Free Trial

Safari Books Online is a digital library providing on-demand subscription access to thousands of learning resources.

Overview

With HTML5, you can make your websites run smoothly on almost all browsers and incorporate video tools, dynamic drawings, geolocation, offline web apps, drag-and-drop, and more. HTML5: The Missing Manual gets you started with your first HTML5-powered site in the very first chapter and shows you how to use HTML5 with JavaScript, CSS, and other familiar tools. Find out how to make HTML5 work properly from the start and avoid common pitfalls. Bestselling author Matthew MacDonald shows you not only how HTML5 works but also how to best use its new features to create an effective web experience for your visitors.

Subscriber Reviews

Average Rating: 4 out of 5 rating Based on 3 Ratings

"HTML5" - by dekou812 on 25-SEP-2012
Reviewer Rating: 1 star rating2 star rating3 star rating4 star rating5 star rating
A great read
Report as Inappropriate

"Simple introduction to HTML 5" - by Michal Konrad Owsiak on 08-SEP-2011
Reviewer Rating: 1 star rating2 star rating3 star rating4 star rating5 star rating
I have mixed feelings when it comes to this book. At some point it is entertaining and can teach you the basics of HTML very well, however, it is too basic for a professionals or semiprofessionals. Topics covered within the book are well explained, it covers basics of the HTML 5. You will find here information regarding new tags, new ways of input validation, progress bars, sliders, video embedding, audio embedding, managing the canvas, working in offline environment, etc. If you are not sure whether this book is for, ask yourself question, where you put yourself. Do you start your adventure with HTML? Or maybe you are HTML veteran? If you are about to begin your experience with HTML 5, this book sounds like a good read. At the very beginning, Matthew lays down the basics of the HTML 5. You literally build a simple HTML page by extending it step by step. Second chapter gives you the overview of how to create a structure of the page, how to use new tags and what to avoid (especially the old markups). I really enjoyed part four, where details related to forms are laid down – how to create them, how to validate values, how to provide users with input suggestions – entirely at the browser’s side. Video and audio related section will shade some light in terms of the variety of video/audio codecs – there are few of them, and they can make you confused, believe me. Another great benefit is that you get CSS explained by examples rather than by definition. However, you may fell slightly disappointed if you are looking for a CSS reference.

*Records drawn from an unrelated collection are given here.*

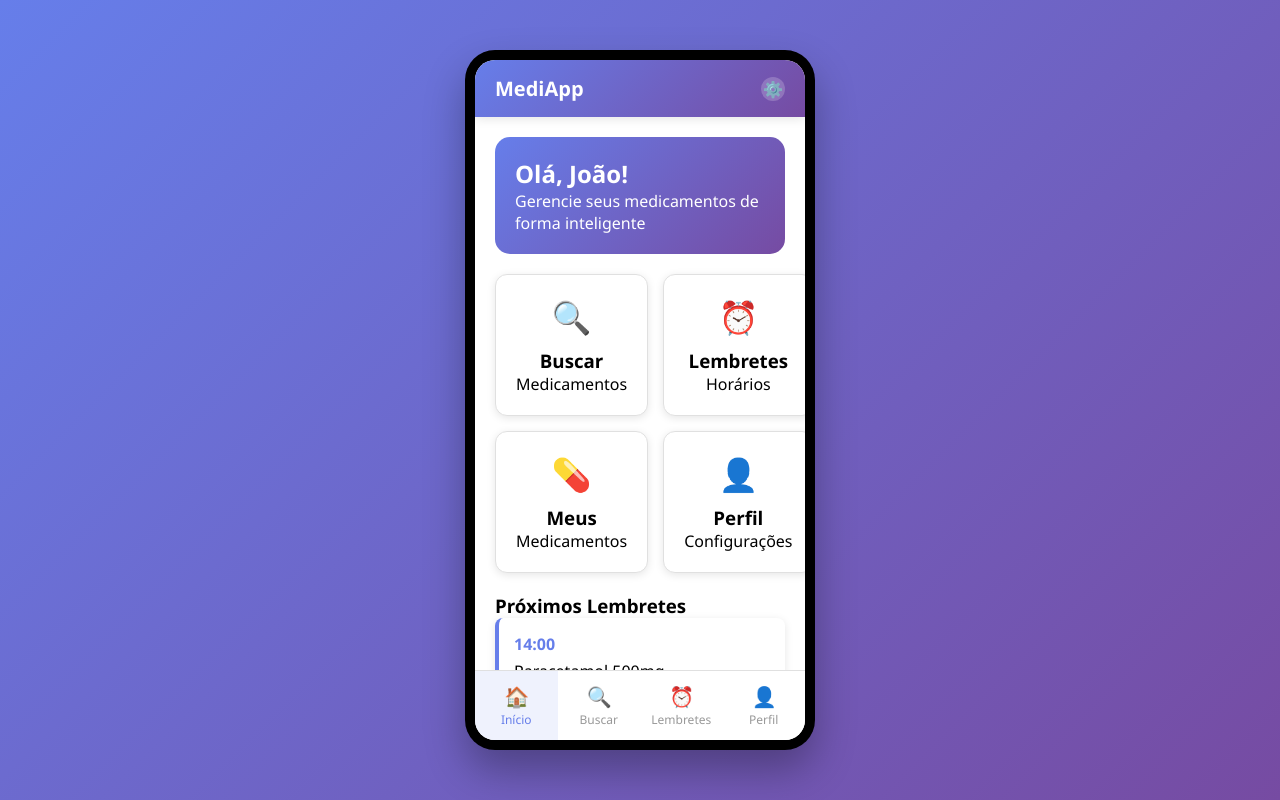
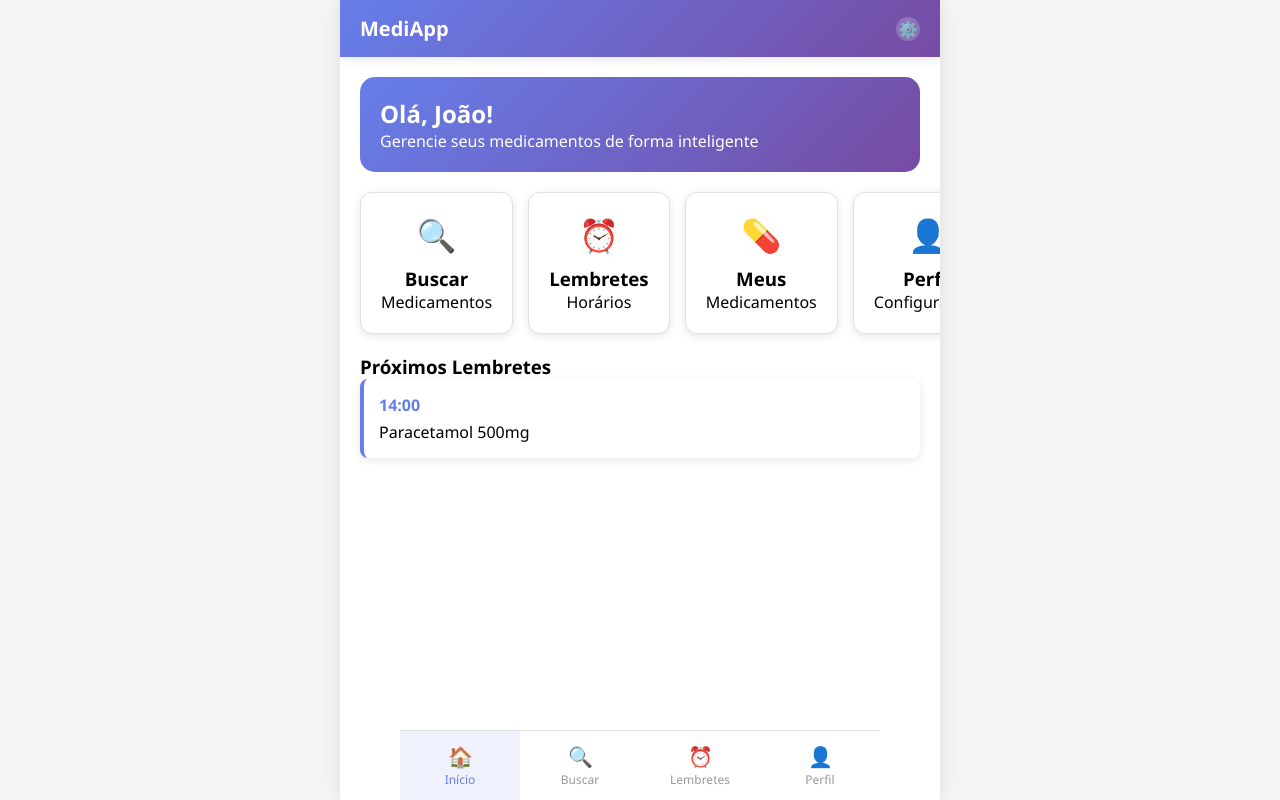
Before and after one commit to brunozuge/bikist, a plain HTML site: page index.html in a window 1280 px wide. Drawn offline with Linux system fonts and the light colour scheme.

Commit message:
Update index.html

```diff
--- a/index.html
+++ b/index.html
@@ -13,29 +13,26 @@
 
         body {
             font-family: 'Segoe UI', Tahoma, Geneva, Verdana, sans-serif;
-            background: linear-gradient(135deg, #667eea 0%, #764ba2 100%);
-            height: 100vh;
-            display: flex;
-            justify-content: center;
-            align-items: center;
-            overflow: hidden;
+            background: #f5f5f5;
+            margin: 0;
+            padding: 0;
+            min-height: 100vh;
         }
 
         .phone-container {
-            width: 350px;
-            height: 700px;
-            background: #000;
-            border-radius: 30px;
-            padding: 10px;
-            box-shadow: 0 20px 40px rgba(0,0,0,0.3);
+            width: 100%;
+            min-height: 100vh;
+            background: #ffffff;
+            max-width: 480px;
+            margin: 0 auto;
+            box-shadow: 0 0 20px rgba(0,0,0,0.1);
             position: relative;
         }
 
         .phone-screen {
             width: 100%;
-            height: 100%;
+            min-height: 100vh;
             background: #ffffff;
-            border-radius: 20px;
             overflow: hidden;
             position: relative;
         }
@@ -43,7 +40,7 @@
         .screen {
             display: none;
             width: 100%;
-            height: 100%;
+            min-height: 100vh;
             flex-direction: column;
         }
 
@@ -81,6 +78,8 @@
             flex: 1;
             overflow-y: auto;
             padding: 20px;
+            min-height: calc(100vh - 140px);
+            padding-bottom: 90px;
         }
 
         .bottom-nav {
@@ -88,6 +87,13 @@
             background: white;
             border-top: 1px solid #e0e0e0;
             height: 70px;
+            position: fixed;
+            bottom: 0;
+            left: 50%;
+            transform: translateX(-50%);
+            width: 100%;
+            max-width: 480px;
+            z-index: 1000;
         }
 
         .nav-item {
@@ -327,7 +333,7 @@
         .add-btn {
             position: fixed;
             bottom: 90px;
-            right: 30px;
+            right: 20px;
             width: 60px;
             height: 60px;
             background: linear-gradient(135deg, #667eea 0%, #764ba2 100%);
@@ -337,6 +343,45 @@
             font-size: 24px;
             cursor: pointer;
             box-shadow: 0 4px 15px rgba(0,0,0,0.3);
+            z-index: 999;
+        }
+
+        @media (max-width: 480px) {
+            .phone-container {
+                box-shadow: none;
+            }
+
+            .content {
+                padding: 15px;
+            }
+
+            .quick-actions {
+                grid-template-columns: 1fr 1fr;
+                gap: 10px;
+            }
+
+            .action-card {
+                padding: 15px;
+            }
+
+            .header {
+                padding: 15px;
+            }
+
+            .add-btn {
+                right: 15px;
+                bottom: 85px;
+            }
+        }
+
+        @media (min-width: 768px) {
+            .phone-container {
+                max-width: 600px;
+            }
+
+            .quick-actions {
+                grid-template-columns: repeat(4, 1fr);
+            }
         }
     </style>
 </head>
```
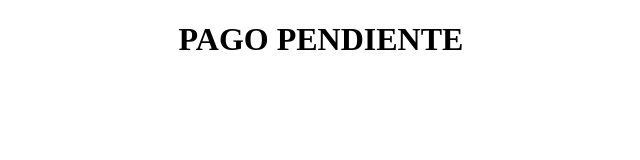
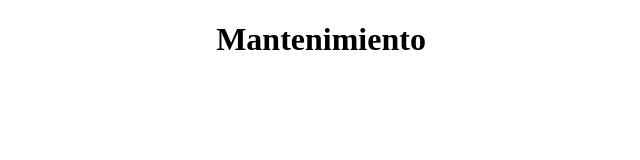
Before and after one commit to nichagiro/sinusanmartinsedepasto, a plain HTML site: page public/index.html in a window 1280 px wide. Shown: the whole page, without its empty margins (319-959 px from the left). Drawn offline with Linux system fonts and the light colour scheme.

Commit message:
pago pendiente to mantenimiento

```diff
--- a/public/index.html
+++ b/public/index.html
@@ -10,7 +10,7 @@
 
 <body>
   <div style="margin: auto; text-align: center;">
-    <h1>PAGO PENDIENTE</h1>
+    <h1>Mantenimiento</h1>
   </div>
 </body>
 
```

I like the style of the book. It is really simple written, at least that’s what I think. You shouldn’t have any issues with following what Matt tries to explain. Keep in mind, however, that this book is rather brief overview of HTML 5 rather than comprehensive HTML 5 reference. Great plus for Matt for putting lots of references to external resources and for really impressive examples. You will be guided how to find them at the very begging of the book.

Report as Inappropriate

Extras

The publisher has provided additional content related to this title.


Description
Content

Visit the catalog page for HTML5: The Missing Manual

  • Catalog Page

Visit the errata page for HTML5: The Missing Manual

  • Errata

Download the supplemental electronic content for HTML5: The Missing Manual

  • Supplemental Content